ATHENS (Reuters) – Greece’s Acropolis Museum opened an excavation site underneath its modern building on Friday, allowing visitors for the first time to walk through an ancient Athenian neighbourhood that survived from the Classical era to Byzantine times.

A part of an ancient neighbourhood is seen at the newly opened archaeological site underneath the Acropolis Museum in Athens, Greece, June 21, 2019. REUTERS/Alkis Konstantinidis

The museum, which sits at the foot of the Acropolis hill in Athens, houses masterpiece sculptures of Greek antiquity, including works from the Parthenon, one of the most influential buildings in Western civilization.

“Visitors can come down and see ancient ruins of the city of Athens, especially in the area south of the Acropolis,” Acropolis Museum Director Dimitris Pantermalis told Reuters.

“We hope to also present the movable finds of the excavation soon, to give a picture of the daily life of ancient Athens.”

Below the museum’s base which floats on concrete pillars, lies a neighborhood of excavated homes, workshops, baths, streets and drainage trenches, uncovered during works to build the museum.

Walking through the site along metal ramps, visitors can see the baths of lavish mansions, which at the time included chambers where bathers could warm up before taking a dip in heated pools.
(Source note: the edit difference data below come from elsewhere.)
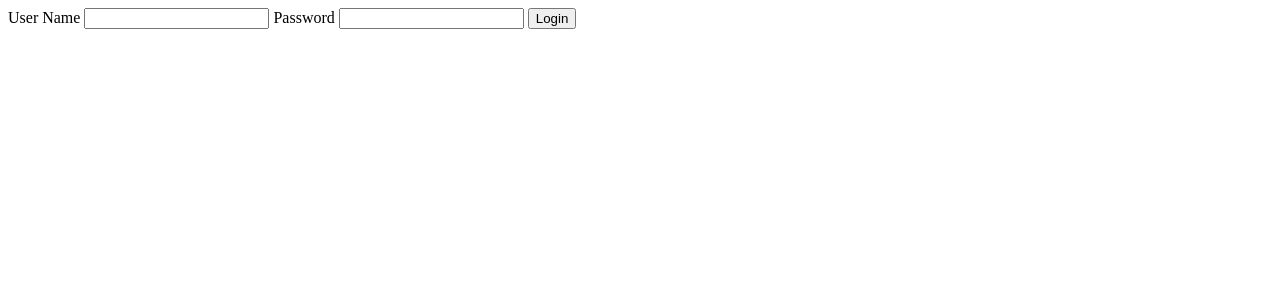
Repository: venkatesakki/JavaDeveloper
Page: http://localhost/crud_operation_practice/loginpage.jsp
The author's editor kept a copy of each file at every save. The page is drawn from the files as they stood at one save, then again after the next save.
The browser window is 1280 px wide. The pictures show the whole page.
The page is served by Tomcat 9.

Above is the page before, as saved 2022-06-24 07:08:27.

After the next save:
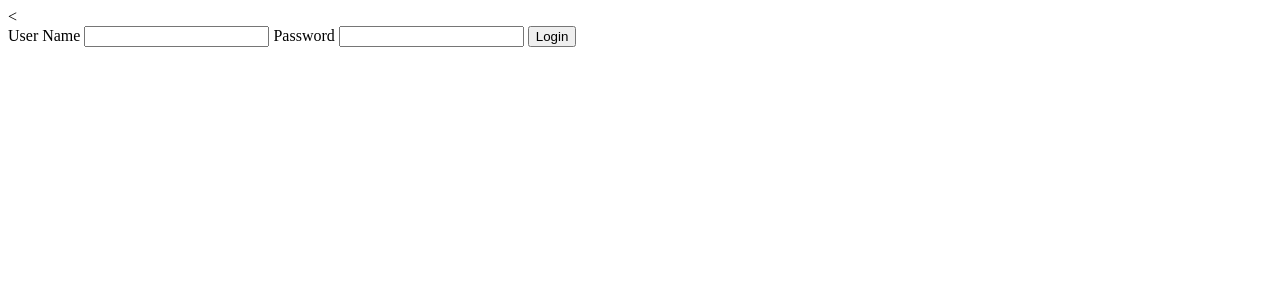
Saved 48 s later.
--- a/crud_operation_practice/src/main/webapp/loginpage.jsp
+++ b/crud_operation_practice/src/main/webapp/loginpage.jsp
@@ -1,5 +1,6 @@
 <%@ page language="java" contentType="text/html; charset=UTF-8"
     pageEncoding="UTF-8"%>
+     <%@ taglib uri="http://java.sun.com/jsp/jstl/core" prefix="c"%>
 <!DOCTYPE html>
 <html>
 <head>
@@ -7,6 +8,7 @@
 <title>LogIn Page</title>
 </head>
 <body>
+<
 <form action="">
 	<label for="">User Name</label>
 	<input type="text" name="userName"/>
One of the highlights is the home of a wealthy Athenian, dating back to the sixth century AD.

“It was fascinating, an amazing experience,” said Carl Hoover, 63, a visitor from Colorado. He said he was most impressed by the mosaic floor and the sophisticated pipes and drainage systems.

Designed by architect Bernard Tschumi with a view to reflect the mathematical and conceptual clarity of ancient Greece, the Acropolis Museum has attracted more than 14 million visitors since it opened doors 10 years ago.

Greece has repeatedly called on Britain to release Parthenon marbles currently housed at its national museum, recently upping the rhetoric in a near 200-year-old campaign for the sculptures’ return.

Writing by George GeorgiopoulosAdditional reporting by Idylli Tsakiri, Editing by Raissa Kasolowsky



Source link

Leave a Reply

Your email address will not be published. Required fields are marked *